### Work instructions:
Count every line of these entries that holds the word "QPushButton", and reply with the number only.
╭─ Dataset records
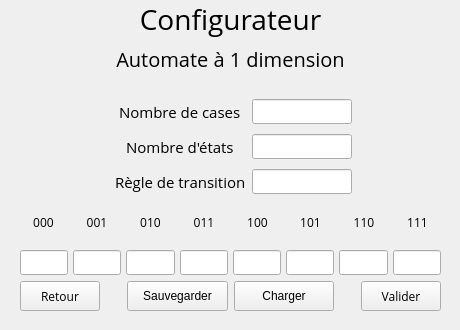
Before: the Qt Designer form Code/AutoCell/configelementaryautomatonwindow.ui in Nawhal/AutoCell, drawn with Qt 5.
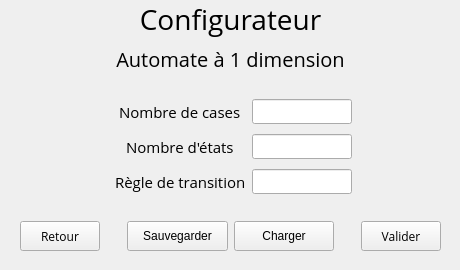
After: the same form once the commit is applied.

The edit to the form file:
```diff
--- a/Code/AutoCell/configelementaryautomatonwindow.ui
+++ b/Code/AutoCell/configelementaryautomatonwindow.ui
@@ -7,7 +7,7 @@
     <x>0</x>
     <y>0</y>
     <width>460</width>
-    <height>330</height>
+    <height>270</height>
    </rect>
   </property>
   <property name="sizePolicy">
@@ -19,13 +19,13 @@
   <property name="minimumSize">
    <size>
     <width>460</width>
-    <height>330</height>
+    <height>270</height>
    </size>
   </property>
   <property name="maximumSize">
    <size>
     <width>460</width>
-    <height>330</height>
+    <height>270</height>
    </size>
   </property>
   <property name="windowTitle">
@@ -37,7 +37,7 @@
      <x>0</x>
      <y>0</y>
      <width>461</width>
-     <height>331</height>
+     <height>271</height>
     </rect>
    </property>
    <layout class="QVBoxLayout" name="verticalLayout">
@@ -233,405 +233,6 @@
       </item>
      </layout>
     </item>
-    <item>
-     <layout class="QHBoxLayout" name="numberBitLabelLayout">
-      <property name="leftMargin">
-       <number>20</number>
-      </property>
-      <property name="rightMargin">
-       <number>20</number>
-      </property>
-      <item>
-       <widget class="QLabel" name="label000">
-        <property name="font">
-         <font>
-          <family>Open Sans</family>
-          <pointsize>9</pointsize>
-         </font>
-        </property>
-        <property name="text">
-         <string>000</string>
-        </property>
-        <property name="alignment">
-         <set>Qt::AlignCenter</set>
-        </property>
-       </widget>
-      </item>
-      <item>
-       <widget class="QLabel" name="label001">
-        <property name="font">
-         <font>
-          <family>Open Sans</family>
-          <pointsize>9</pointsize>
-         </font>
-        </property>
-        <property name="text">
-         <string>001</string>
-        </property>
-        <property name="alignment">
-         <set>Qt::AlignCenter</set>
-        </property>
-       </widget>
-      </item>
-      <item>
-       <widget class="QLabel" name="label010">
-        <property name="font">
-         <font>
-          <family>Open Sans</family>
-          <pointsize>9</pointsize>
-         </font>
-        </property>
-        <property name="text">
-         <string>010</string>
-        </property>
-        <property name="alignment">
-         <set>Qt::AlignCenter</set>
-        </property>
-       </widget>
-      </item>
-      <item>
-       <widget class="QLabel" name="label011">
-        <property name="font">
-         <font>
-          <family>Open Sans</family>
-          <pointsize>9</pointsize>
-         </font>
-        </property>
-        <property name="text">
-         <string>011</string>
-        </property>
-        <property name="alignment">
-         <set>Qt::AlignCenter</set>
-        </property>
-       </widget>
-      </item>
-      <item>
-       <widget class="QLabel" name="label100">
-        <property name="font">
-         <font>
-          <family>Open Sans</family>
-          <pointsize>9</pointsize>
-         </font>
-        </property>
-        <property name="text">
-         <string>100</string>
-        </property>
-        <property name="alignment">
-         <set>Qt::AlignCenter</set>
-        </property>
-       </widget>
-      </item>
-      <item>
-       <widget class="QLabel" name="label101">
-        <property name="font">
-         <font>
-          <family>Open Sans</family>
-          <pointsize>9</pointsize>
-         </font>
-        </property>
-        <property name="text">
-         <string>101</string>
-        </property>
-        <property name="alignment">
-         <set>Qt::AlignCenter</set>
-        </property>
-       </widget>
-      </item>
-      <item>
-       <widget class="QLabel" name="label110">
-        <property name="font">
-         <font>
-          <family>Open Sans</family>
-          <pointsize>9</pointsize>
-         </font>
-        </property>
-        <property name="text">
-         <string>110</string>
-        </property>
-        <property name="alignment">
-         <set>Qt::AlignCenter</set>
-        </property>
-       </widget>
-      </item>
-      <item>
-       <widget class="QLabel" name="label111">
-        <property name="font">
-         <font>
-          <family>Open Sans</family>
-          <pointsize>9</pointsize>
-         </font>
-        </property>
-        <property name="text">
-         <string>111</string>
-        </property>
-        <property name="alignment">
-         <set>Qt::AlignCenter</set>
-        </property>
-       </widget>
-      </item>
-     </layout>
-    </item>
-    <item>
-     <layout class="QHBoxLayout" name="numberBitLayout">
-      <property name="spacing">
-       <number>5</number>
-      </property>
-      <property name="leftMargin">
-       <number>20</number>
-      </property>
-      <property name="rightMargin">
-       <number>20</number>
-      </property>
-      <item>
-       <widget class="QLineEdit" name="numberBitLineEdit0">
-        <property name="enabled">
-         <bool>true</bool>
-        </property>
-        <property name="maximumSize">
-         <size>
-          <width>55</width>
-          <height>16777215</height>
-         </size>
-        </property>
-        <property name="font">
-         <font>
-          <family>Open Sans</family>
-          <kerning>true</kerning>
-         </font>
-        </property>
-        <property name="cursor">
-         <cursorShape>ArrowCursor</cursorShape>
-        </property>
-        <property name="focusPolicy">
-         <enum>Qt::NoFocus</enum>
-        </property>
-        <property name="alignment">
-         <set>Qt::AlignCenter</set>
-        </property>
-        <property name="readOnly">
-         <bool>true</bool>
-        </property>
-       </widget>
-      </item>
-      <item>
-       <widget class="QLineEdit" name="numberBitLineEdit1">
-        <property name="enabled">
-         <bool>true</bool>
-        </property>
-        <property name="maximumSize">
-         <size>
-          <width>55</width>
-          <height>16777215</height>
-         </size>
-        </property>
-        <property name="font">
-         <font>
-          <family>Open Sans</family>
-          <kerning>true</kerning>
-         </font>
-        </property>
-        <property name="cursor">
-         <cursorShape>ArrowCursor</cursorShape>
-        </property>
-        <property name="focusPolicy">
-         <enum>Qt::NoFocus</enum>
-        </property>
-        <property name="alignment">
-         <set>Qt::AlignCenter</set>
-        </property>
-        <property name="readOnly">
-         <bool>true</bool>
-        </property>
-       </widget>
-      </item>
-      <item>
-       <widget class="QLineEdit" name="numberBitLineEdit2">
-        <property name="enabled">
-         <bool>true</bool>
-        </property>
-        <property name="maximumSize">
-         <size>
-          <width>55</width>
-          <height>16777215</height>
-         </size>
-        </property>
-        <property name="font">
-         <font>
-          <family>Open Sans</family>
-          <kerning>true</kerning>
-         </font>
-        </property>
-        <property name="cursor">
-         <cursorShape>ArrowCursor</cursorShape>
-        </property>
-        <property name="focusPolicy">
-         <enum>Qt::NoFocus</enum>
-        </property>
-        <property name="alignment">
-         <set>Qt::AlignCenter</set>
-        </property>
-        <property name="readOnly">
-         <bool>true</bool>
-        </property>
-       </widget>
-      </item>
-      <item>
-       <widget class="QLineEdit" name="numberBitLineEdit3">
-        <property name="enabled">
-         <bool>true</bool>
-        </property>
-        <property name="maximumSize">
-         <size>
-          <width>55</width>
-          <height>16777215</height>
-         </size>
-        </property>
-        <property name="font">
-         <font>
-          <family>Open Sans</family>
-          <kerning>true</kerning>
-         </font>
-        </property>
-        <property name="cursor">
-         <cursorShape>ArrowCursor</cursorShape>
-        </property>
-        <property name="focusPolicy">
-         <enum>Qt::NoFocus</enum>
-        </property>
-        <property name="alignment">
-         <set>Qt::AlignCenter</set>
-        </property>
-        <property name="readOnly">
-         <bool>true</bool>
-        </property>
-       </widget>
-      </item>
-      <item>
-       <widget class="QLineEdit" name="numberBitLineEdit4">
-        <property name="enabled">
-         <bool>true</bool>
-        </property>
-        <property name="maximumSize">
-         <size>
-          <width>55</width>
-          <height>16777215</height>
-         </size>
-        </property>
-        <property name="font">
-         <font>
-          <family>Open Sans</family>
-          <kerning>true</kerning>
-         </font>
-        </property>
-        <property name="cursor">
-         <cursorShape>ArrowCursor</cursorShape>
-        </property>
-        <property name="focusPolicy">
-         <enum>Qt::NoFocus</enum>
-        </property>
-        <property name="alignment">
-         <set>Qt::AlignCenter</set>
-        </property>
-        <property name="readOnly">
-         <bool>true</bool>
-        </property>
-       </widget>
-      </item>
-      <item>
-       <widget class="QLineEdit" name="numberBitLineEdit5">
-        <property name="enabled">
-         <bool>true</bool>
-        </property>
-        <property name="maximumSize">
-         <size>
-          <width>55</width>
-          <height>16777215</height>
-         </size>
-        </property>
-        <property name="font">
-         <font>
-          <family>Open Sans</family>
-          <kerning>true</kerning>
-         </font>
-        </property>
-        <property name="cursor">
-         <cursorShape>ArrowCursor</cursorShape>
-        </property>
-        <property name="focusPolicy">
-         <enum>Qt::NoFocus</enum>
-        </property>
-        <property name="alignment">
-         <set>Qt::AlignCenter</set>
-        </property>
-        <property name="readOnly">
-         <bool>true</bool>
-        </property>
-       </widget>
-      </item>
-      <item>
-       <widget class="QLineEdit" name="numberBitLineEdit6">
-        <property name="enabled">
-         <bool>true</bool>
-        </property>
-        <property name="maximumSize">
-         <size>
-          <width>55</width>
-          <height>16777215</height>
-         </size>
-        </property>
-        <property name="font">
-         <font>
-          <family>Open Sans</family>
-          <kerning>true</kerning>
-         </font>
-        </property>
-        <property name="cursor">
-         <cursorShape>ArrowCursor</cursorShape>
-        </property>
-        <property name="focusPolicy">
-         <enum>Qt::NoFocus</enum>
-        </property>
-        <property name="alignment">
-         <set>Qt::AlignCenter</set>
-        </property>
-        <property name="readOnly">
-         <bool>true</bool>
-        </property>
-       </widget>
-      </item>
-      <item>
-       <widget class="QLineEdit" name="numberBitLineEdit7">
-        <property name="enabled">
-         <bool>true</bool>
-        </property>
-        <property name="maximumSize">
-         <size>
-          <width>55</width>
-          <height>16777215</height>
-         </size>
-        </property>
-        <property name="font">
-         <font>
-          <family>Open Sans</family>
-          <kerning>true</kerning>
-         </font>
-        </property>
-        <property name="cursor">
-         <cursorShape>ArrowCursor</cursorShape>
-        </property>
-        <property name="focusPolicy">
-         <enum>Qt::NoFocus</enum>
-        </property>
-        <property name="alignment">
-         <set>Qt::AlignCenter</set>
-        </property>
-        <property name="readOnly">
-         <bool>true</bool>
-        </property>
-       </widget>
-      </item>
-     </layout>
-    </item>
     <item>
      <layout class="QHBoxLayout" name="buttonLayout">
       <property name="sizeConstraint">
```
╰─
╭─ Dataset records
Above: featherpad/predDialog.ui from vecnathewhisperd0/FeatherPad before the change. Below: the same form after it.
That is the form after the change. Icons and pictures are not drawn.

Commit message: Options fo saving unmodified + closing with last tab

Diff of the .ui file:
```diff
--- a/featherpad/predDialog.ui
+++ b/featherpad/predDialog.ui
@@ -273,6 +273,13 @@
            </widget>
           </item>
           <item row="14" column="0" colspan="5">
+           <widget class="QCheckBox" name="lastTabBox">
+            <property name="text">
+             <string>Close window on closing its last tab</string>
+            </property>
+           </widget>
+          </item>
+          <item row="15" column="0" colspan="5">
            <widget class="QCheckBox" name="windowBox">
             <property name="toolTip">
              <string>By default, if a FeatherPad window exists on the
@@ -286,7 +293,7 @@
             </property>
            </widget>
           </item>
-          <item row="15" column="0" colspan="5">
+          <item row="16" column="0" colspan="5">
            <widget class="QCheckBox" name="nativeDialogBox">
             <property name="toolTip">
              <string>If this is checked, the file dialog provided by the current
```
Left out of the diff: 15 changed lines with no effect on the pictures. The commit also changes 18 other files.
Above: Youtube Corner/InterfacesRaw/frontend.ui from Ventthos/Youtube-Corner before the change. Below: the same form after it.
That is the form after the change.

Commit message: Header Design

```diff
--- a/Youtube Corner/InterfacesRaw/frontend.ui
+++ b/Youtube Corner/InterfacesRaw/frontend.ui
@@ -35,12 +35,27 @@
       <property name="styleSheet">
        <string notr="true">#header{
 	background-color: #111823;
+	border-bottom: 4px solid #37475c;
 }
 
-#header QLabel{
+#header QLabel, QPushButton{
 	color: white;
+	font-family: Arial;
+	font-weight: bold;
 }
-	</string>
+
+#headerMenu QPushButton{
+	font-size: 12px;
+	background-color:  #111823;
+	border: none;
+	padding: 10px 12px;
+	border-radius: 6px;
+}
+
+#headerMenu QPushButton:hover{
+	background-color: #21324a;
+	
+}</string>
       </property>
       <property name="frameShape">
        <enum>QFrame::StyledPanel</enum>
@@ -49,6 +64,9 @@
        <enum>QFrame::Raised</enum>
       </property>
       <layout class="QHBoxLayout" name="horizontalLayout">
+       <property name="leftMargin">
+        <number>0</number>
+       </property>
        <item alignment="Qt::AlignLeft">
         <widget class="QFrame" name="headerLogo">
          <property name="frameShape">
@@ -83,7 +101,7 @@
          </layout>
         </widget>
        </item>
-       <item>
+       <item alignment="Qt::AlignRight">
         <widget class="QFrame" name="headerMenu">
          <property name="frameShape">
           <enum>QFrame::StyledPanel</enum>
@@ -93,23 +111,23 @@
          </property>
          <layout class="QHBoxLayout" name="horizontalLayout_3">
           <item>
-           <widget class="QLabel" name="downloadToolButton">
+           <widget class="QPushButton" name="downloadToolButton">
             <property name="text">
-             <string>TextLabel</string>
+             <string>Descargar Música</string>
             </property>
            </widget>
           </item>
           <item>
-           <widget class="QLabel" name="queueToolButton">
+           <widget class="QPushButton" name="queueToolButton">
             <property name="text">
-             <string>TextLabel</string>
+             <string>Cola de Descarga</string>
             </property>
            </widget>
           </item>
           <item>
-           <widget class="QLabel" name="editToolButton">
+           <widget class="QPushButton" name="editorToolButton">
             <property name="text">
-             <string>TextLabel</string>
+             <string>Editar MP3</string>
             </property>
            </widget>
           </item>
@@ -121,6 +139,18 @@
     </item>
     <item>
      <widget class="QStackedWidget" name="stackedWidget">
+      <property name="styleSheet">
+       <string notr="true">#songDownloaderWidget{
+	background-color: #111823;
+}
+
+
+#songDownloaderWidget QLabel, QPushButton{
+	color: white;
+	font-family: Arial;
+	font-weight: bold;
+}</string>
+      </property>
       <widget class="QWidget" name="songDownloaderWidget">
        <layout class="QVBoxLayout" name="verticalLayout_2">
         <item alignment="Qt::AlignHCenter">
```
╰─
╭─ Dataset records
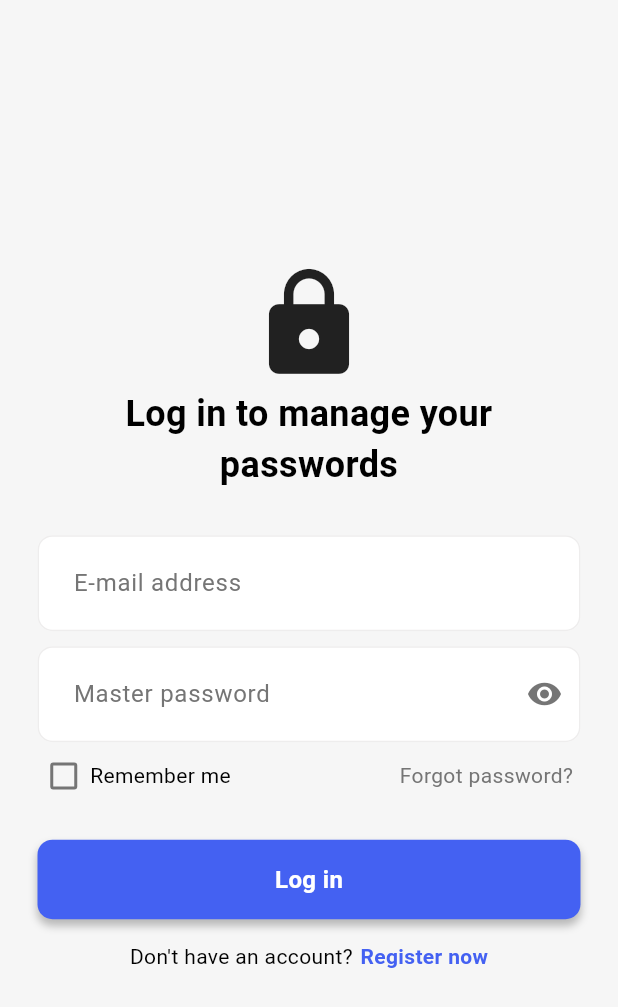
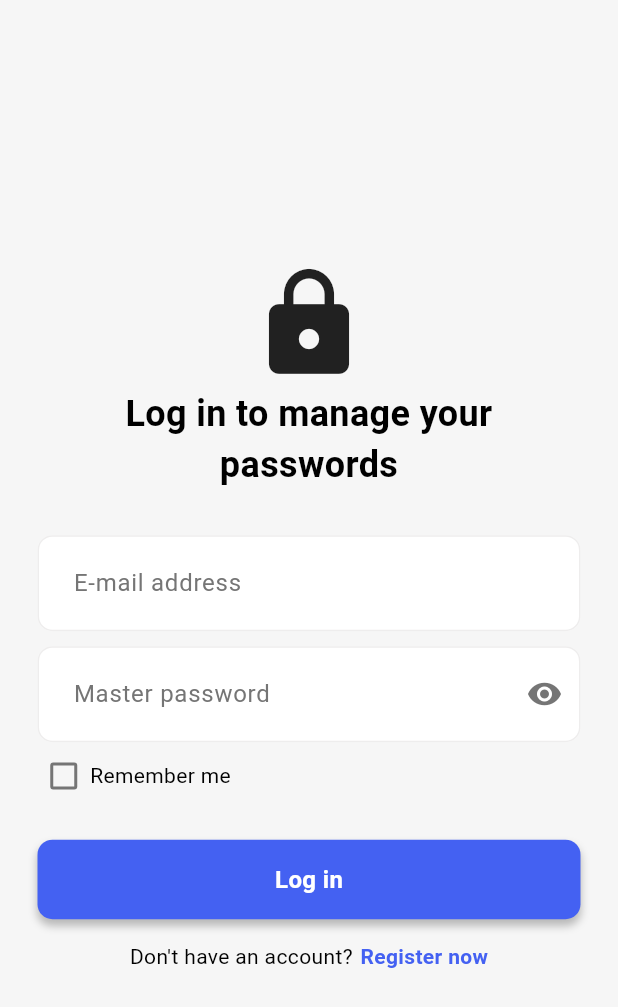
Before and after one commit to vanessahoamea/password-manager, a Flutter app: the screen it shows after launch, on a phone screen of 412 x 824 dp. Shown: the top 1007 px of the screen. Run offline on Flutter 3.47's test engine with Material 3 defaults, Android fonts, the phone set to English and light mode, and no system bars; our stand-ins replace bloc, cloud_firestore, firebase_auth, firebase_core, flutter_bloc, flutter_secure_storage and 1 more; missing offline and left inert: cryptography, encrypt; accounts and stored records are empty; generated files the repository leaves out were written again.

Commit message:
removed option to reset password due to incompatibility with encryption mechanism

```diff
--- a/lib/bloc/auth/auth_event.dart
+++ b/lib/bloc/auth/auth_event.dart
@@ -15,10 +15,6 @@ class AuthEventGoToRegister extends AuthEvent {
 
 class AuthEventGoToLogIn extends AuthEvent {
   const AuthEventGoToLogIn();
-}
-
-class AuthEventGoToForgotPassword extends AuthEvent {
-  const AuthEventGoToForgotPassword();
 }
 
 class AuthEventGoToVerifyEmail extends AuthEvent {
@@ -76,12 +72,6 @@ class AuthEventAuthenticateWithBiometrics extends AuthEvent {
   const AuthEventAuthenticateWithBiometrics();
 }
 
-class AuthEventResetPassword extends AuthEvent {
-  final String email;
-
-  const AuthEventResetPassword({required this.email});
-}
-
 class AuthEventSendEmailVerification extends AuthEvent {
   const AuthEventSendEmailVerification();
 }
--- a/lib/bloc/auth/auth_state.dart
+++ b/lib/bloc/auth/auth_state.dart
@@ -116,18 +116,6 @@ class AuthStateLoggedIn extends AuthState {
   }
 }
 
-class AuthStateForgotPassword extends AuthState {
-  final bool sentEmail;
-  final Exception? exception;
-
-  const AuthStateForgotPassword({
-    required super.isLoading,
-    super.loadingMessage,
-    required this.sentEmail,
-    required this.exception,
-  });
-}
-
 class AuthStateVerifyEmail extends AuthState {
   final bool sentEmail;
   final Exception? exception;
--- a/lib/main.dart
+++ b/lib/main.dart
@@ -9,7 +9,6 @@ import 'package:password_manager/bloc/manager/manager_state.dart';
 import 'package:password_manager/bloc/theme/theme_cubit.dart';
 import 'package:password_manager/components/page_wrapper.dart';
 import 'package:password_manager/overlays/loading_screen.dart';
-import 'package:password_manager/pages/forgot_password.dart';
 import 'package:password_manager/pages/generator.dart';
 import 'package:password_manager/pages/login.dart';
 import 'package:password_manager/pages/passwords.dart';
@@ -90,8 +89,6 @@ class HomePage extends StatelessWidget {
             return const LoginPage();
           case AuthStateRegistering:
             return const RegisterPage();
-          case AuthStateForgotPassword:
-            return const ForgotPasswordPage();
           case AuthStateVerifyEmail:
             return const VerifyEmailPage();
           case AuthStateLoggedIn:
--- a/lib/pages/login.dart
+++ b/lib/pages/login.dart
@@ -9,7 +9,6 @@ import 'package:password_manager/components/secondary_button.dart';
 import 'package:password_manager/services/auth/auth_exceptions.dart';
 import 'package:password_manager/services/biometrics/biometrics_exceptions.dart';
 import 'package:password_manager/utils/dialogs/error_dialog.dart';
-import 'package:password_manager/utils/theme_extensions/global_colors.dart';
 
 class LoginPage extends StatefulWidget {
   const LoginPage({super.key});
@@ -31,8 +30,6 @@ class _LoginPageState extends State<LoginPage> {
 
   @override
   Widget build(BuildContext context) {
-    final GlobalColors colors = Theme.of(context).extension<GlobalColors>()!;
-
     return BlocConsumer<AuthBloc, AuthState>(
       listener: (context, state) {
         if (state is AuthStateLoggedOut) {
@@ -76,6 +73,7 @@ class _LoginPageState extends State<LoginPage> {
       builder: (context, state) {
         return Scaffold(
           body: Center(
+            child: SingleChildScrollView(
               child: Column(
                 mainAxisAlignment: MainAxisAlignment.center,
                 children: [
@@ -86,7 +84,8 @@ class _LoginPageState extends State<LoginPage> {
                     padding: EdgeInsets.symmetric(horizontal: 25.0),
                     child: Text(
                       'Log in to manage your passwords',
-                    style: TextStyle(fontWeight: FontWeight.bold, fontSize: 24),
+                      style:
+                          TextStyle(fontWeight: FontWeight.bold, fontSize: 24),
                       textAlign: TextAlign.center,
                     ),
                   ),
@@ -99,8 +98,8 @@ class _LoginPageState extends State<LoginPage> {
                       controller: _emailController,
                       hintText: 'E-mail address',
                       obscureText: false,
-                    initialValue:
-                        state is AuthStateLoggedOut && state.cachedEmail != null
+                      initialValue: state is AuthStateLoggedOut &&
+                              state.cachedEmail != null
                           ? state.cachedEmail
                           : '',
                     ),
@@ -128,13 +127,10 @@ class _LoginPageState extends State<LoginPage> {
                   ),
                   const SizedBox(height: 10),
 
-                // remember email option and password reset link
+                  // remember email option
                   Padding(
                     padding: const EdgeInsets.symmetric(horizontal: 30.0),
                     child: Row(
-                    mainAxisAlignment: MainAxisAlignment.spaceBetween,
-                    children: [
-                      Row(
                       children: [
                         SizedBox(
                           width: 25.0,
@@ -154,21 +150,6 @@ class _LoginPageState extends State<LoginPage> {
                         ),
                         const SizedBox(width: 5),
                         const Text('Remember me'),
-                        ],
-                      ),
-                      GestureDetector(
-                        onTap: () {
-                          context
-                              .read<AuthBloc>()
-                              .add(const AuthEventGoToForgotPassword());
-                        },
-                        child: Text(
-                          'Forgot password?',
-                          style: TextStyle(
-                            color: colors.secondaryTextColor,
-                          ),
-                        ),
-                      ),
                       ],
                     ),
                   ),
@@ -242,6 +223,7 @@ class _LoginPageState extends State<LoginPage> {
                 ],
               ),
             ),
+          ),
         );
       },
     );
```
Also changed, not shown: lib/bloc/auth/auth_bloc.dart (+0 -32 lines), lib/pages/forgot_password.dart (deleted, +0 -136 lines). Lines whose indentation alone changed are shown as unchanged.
╰─
### Result of this task:
7